PROBLEM TO WORK ON: Scan the entries below for the word "dart". Copy each line that has it.

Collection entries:

----------

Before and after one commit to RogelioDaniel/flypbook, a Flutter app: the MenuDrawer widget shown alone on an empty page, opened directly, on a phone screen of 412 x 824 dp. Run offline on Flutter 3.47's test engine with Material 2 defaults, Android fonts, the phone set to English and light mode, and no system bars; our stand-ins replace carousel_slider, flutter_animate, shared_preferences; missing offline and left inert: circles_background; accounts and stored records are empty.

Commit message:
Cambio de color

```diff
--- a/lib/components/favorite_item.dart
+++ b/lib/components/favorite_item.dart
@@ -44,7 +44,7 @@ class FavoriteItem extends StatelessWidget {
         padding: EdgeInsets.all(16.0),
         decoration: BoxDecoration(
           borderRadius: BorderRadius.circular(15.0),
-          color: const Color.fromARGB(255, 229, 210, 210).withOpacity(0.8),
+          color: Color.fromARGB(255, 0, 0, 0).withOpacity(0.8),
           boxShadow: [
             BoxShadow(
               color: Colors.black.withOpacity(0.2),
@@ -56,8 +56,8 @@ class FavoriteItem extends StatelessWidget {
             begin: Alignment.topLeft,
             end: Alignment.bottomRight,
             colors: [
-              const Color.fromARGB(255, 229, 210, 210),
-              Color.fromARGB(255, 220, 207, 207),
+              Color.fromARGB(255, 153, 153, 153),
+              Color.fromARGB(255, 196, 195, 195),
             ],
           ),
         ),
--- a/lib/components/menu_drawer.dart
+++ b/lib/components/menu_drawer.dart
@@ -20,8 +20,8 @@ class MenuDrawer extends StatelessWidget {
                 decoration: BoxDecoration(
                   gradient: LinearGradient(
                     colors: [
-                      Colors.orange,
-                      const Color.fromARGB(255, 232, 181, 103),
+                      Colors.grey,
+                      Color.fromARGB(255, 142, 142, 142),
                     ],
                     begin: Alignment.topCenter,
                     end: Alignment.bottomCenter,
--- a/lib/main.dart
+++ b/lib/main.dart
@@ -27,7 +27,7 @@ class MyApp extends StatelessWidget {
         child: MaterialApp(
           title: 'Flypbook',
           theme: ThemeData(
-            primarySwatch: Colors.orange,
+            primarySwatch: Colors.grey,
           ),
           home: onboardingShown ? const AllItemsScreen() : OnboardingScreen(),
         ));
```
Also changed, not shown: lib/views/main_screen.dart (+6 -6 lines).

----------

EXERCISE RESPONSE:
--- a/lib/components/favorite_item.dart
+++ b/lib/components/favorite_item.dart
--- a/lib/components/menu_drawer.dart
+++ b/lib/components/menu_drawer.dart
--- a/lib/main.dart
+++ b/lib/main.dart
Also changed, not shown: lib/views/main_screen.dart (+6 -6 lines).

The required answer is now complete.